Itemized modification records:

[Start of Attachment]

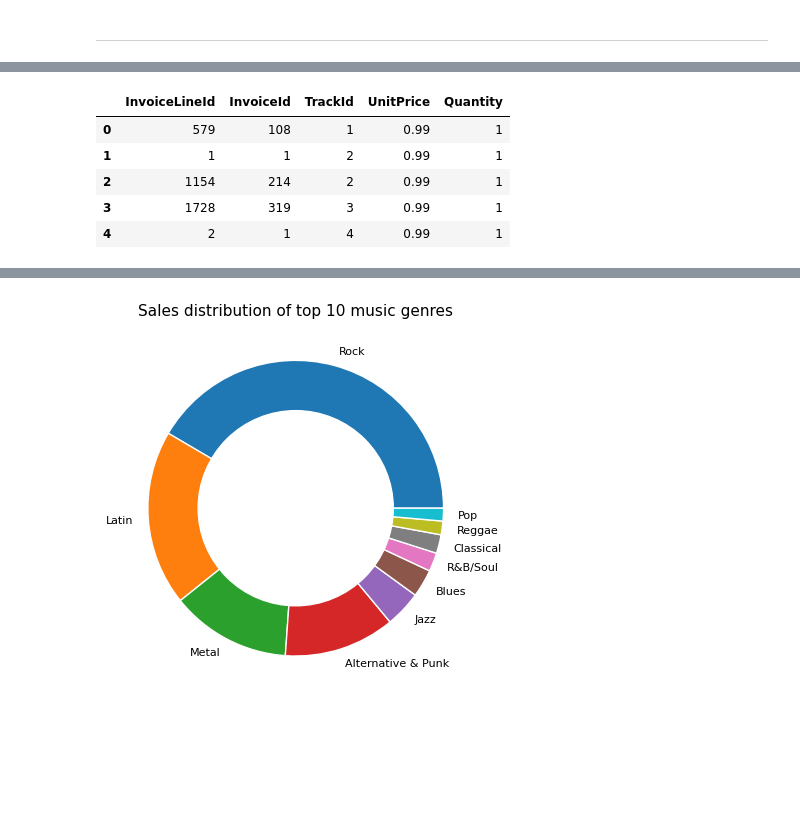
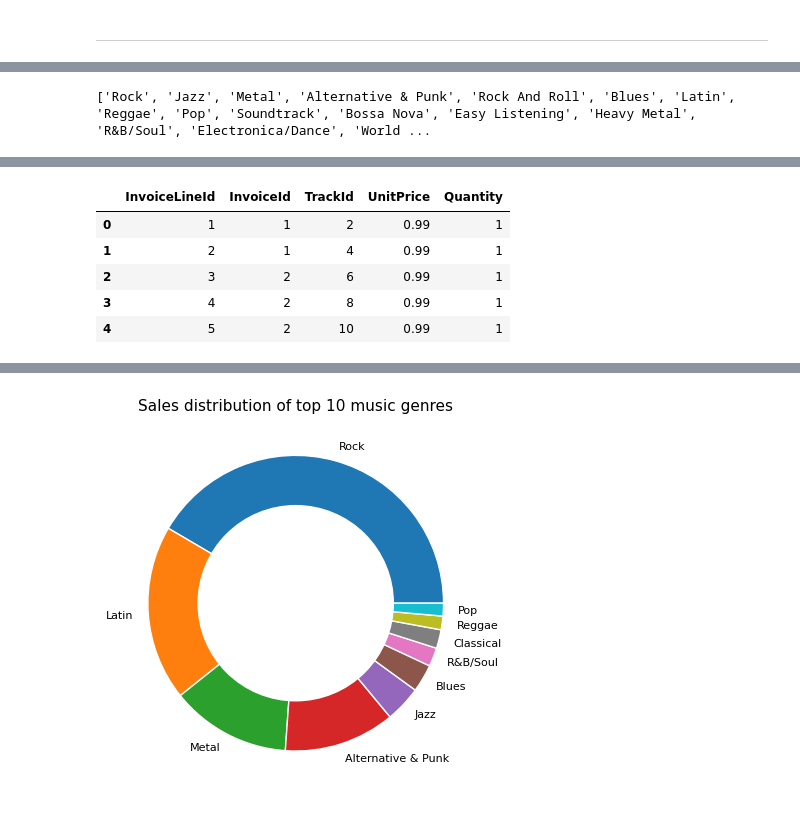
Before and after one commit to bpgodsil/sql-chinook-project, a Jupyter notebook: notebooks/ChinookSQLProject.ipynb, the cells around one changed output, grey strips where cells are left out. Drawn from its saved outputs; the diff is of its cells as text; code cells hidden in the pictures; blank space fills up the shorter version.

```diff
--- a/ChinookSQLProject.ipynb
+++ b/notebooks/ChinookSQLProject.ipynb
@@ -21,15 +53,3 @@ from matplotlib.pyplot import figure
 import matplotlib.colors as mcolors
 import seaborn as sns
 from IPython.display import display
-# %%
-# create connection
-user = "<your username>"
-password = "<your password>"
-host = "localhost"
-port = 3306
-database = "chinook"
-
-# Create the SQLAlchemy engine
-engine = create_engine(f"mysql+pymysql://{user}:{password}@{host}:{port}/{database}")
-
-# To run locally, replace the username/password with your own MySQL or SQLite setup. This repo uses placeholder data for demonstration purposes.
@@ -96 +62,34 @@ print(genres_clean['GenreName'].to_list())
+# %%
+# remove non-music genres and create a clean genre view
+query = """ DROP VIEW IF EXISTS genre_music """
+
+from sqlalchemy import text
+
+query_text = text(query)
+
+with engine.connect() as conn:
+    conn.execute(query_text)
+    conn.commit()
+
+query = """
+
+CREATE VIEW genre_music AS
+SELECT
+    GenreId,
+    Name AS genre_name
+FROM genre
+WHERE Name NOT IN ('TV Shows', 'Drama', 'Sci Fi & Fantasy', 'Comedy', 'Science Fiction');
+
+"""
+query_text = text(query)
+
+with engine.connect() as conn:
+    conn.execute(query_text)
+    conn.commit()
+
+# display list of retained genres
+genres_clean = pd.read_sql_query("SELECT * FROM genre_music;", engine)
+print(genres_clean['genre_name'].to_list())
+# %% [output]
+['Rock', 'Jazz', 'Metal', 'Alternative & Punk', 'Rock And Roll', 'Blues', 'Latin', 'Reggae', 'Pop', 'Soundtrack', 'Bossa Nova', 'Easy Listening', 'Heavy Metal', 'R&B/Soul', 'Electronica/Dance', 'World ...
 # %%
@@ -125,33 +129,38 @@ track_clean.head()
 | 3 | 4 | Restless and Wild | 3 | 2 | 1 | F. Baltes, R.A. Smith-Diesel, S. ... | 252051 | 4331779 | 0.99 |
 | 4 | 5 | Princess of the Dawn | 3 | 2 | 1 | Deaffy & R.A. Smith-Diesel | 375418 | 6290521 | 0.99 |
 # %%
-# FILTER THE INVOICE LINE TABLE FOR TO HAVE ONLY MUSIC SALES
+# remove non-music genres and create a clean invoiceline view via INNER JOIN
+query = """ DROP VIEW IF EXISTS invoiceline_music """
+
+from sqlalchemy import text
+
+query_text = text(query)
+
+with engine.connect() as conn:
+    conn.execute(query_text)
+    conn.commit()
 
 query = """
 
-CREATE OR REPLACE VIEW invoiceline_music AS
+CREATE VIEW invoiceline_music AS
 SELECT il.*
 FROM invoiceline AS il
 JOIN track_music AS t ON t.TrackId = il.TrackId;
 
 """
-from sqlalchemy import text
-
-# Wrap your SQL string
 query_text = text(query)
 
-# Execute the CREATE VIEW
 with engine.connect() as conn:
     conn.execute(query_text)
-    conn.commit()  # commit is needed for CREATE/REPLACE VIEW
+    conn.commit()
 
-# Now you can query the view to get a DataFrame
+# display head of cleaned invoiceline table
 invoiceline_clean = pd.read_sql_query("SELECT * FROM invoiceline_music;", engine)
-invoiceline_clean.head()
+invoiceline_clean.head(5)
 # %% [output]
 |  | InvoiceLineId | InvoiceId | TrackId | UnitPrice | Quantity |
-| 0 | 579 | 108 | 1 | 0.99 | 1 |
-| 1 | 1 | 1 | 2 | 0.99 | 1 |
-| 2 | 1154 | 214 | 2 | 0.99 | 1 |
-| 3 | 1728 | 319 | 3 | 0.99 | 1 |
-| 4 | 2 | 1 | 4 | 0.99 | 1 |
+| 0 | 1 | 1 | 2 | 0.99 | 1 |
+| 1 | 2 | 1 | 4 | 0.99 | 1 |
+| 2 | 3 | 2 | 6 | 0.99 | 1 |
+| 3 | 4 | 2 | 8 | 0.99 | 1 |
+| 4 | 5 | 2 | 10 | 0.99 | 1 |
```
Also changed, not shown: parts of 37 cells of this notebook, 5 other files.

[End of Attachment]

PROBLEM DETAILS | Look through the records and copy every line that has the word "import".

EXPECTED OUTPUT |
@@ -21,15 +53,3 @@ from matplotlib.pyplot import figure
 import matplotlib.colors as mcolors
 import seaborn as sns
 from IPython.display import display
+from sqlalchemy import text
+from sqlalchemy import text
-from sqlalchemy import text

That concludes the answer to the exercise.